EconomyPoliticsThe Macroscope

Eastern European Slow Implosion

What happened?

According to the UN’s 2017 Revision of World Population Prospects, nine of the countries at risk of losing a large proportion of their population over the upcoming decades are Eastern European nations. The report sees the move of young workers towards Western countries, noting that the population staying in these countries is getting older. Main contributors to migration of the younger citizens are low income, insufficient growth, and better opportunities in the West.

What does this mean?

Eastern Europe is facing a depopulation crisis. While in Western European countries, economic growth and immigration are boosting fertility rates, neither of these trends can help Eastern European countries. Unfortunately, factors are reaffirming each other. First, losing young, educated workers harms the economy because the number of working adults taking care of pensioners declines. And second, when only old people remain, this boosts the conservative voter base, further reinforcing anti-immigrant sentiments. A clear case in point is the recent reelection of the Hungarian president Viktor Orban: a fiercely anti immigrant leader.

What’s next?

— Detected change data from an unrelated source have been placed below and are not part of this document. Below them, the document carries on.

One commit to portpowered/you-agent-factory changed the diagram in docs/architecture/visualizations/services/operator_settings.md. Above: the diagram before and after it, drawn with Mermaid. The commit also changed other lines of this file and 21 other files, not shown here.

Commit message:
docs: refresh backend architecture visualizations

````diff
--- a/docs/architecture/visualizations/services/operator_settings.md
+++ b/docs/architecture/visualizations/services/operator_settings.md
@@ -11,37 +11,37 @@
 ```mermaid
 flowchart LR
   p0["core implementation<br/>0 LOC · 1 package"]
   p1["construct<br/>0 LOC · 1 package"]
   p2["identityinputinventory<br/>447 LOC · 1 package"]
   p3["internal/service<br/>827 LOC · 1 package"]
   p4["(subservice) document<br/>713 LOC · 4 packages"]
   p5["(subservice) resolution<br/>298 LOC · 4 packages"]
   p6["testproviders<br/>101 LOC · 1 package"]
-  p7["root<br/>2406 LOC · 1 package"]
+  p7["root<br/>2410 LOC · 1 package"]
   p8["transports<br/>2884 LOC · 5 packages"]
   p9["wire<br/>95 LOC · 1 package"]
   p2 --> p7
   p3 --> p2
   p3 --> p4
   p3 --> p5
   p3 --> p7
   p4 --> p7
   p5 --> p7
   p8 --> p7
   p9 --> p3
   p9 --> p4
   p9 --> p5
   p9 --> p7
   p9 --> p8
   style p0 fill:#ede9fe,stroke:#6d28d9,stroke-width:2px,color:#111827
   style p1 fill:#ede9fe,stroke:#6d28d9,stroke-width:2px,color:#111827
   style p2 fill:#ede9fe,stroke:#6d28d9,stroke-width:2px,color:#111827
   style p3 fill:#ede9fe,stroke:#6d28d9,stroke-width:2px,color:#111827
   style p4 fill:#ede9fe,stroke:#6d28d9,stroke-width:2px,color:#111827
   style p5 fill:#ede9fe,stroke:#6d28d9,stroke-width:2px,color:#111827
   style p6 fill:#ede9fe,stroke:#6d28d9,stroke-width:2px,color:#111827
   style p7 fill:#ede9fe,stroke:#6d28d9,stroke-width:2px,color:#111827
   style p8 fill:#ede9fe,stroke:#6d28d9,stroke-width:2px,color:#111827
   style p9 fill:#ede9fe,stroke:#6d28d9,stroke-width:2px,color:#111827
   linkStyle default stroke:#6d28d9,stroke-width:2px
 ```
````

If the projections of depopulation hold, next to harming economic growth, this might create a tailwind for populistic parties in the future. Populist parties are creating greater tensions within Europe and further deepening cracks in the 28-nation EU bloc because of political disagreement. As a result, these Eastern European countries will increasingly look elsewhere for partners, accelerating the Eastern European turn to the east.